Alcohol is still the leading cause of damaging behavior during holiday celebrations throughout the United States, with people having to deal with the increased pressure and stress. Reports say that even non-alcoholics over-imbibe at these events and experience profound repercussions such as improper conduct, road accidents and health issues.
A recent study by the University of Valencia, Spain, claimed that alcohol consumption of a given population can be measured by the presence of a stable metabolite in wastewater.
The study, published in February 2016, has been able to determine the upsurge in drinking during local festivities in Valencia, based on the presence of a stable metabolite, ethyl sulphate, excreted in urine. According to the scientists, ethyl sulphate can be detected in the urine for several days after large amounts of alcohol have been consumed.
The technique devised by the researchers measures the levels of metabolic by-product that reaches the wastewater treatment plant. Interestingly, the average consumption was found to leap 400 percent – up to six times normal levels on the final night – during the city’s annual festivities, known as Fallas.
Las Fallas is a five-day festival in Spain, with an array of activities, including traditional dress, parades, professional-level fireworks and street parties. Like any other festival, heavy drinking is an important part of fun, apart from its share of food and amazing games.
It was found that during Fallas in Valencia, beer ranks first, accounting for 50 percent of all alcohol consumed in this period, followed by spirits (28 percent) and wine (20 percent).
As a result, these days become one of the most dangerous times of the year for alcohol-related accidents and death – with rise in alcohol intake four times than normal drinking levels.
Holiday and alcohol
A number of studies have shown that binge drinking and drunk driving increase during holidays in the U.S. The Centers for Disease Control and Prevention (CDC) says that a significant number of people get injured or killed each day between Thanksgiving and New Year’s Day in drunk driving accidents, a rate two to three times higher than the rest of the year. New Year is believed to be the most dangerous time of the year, when violations of the state laws are expected to reach 55 percent.
Studies have shown that there is a steep rise in cases of drunk driving accidents, suicide, domestic violence during the holiday period.
Ways to keep holiday drinking safe
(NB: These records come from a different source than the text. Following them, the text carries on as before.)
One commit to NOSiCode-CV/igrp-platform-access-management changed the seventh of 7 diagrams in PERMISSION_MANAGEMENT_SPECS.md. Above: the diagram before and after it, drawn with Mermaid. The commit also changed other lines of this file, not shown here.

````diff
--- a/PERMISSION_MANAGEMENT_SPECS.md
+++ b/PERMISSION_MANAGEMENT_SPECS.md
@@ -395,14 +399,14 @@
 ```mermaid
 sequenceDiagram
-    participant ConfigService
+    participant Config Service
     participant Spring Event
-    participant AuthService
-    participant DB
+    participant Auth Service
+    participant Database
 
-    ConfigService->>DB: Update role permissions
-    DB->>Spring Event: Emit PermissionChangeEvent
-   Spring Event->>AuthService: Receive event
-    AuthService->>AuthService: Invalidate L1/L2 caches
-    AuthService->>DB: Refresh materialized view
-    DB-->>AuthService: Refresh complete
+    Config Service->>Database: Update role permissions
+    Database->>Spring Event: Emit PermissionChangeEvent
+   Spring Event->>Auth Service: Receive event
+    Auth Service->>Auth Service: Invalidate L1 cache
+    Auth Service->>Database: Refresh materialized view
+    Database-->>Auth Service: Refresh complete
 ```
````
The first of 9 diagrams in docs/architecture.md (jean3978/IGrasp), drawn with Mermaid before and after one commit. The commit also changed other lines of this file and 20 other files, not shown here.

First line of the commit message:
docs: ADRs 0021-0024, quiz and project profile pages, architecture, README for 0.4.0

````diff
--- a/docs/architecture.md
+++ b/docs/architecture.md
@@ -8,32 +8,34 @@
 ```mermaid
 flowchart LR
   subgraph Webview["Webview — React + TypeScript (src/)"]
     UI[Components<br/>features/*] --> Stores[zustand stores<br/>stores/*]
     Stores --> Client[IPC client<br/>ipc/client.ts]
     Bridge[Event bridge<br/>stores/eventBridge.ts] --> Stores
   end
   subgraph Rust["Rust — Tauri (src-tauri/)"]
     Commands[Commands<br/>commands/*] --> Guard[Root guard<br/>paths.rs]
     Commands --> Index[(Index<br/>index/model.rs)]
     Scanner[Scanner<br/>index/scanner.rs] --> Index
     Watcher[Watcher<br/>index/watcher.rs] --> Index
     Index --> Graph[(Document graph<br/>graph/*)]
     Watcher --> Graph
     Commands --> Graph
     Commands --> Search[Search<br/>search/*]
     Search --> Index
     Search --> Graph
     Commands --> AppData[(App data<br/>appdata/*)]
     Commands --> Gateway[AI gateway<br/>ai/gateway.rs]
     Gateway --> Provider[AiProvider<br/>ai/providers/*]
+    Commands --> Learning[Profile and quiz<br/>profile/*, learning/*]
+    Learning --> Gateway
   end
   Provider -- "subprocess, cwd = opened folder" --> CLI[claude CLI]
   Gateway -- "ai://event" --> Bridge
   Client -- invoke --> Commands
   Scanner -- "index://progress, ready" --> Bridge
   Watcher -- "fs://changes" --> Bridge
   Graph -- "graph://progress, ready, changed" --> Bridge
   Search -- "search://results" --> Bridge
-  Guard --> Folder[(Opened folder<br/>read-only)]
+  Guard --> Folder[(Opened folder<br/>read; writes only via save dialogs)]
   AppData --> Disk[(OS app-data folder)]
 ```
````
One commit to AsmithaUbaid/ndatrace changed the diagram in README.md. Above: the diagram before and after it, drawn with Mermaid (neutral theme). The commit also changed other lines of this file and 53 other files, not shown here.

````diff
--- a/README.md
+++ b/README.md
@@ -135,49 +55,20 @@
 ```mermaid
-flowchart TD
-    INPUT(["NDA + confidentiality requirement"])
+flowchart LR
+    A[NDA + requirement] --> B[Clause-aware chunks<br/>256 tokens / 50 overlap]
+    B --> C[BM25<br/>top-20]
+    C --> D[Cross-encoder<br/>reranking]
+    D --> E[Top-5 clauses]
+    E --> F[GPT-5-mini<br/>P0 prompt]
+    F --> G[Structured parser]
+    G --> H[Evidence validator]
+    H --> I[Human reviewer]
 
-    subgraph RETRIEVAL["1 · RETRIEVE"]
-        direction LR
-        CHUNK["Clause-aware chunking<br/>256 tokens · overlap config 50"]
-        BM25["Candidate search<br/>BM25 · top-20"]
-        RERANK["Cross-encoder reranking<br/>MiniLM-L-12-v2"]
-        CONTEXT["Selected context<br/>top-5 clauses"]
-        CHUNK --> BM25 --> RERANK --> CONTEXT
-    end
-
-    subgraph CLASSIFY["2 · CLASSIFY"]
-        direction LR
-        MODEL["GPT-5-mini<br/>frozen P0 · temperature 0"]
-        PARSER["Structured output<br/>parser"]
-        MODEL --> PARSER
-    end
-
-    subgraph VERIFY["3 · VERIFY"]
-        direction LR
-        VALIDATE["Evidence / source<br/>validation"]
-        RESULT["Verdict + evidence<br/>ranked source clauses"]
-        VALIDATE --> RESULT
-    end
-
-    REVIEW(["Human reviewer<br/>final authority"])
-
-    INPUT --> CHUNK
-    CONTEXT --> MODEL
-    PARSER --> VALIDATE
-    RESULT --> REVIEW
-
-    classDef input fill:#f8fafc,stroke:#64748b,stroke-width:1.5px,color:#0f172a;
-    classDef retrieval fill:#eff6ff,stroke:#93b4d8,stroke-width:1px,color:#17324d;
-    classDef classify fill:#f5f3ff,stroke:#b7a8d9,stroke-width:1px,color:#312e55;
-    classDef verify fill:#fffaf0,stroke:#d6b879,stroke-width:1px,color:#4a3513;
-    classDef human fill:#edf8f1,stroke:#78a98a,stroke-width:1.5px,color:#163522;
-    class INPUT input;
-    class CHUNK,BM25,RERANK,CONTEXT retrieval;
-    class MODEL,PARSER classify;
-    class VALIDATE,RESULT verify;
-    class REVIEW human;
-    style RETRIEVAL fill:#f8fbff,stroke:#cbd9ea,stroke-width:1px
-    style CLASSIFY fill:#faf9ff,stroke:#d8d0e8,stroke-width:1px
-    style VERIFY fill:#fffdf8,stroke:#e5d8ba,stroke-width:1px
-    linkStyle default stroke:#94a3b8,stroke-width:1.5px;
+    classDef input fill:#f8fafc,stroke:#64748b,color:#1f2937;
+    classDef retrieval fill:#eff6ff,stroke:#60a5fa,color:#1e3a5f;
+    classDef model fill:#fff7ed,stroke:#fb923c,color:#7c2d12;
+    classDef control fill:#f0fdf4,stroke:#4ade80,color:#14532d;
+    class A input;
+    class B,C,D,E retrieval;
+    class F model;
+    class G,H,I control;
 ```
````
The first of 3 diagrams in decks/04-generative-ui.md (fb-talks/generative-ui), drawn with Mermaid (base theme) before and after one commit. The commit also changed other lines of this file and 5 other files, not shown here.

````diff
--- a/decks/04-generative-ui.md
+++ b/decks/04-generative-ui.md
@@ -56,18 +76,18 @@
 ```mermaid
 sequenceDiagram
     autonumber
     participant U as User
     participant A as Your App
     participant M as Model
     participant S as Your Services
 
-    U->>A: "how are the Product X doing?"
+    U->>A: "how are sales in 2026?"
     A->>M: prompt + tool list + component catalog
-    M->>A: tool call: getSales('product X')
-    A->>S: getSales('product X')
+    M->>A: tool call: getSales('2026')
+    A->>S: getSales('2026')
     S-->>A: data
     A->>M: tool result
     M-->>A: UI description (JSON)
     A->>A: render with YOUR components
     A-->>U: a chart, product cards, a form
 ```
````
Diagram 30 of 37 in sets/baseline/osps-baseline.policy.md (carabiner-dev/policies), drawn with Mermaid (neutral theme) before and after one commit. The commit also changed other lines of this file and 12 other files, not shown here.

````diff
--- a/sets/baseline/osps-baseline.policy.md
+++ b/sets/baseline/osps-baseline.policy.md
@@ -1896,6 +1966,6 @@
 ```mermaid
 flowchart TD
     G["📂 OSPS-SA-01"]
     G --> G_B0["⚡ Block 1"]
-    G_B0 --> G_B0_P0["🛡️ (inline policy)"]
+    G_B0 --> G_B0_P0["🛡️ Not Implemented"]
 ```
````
According to the researcher Yolanda Picó, the new technique to measure alcohol level will prove to be a boon for healthcare providers as it will help them monitor and predict drinking levels at a particular event or during festive periods. It will also give a much more detailed account of alcohol consumption. Following certain simple tips can help people consume alcohol in moderation throughout the holiday season:
- Resisting the urge: When someone feels the urge to drink, he or she needs to focus on the bad things that alcohol does, including hangovers, headaches and general feeling of malaise.
- Offering nonalcoholic beverages: It’s time to rethink refreshments, by putting nonalcoholic drinks in a prominent, easily accessible place.
- Taking proper care: One must take care of health issues prior to these events, through enough sleep, eating regularly, exercising and relaxing.
It’s no secret that intake of alcohol escalates during holidays, but by remembering to drink in moderation and encouraging the loved ones to do the same, one can ensure that the holiday season is relaxing, enjoyable and peaceful.
During holidays, one can take to meditation, gym, or other ways to ward off negative emotions. Holidays are full of so many temptations that possible triggers could lead to relapse. Thus, one should also take an appointment with the therapist.
However, these strategies may not be enough for everyone to manage alcohol addiction. The Alcohol Addiction Helpline focuses on those battling alcohol dependence. Our representatives are committed to helping you or a loved one toward a sustained recovery and better life. For questions and admissions, call us right away at 866-281-3014.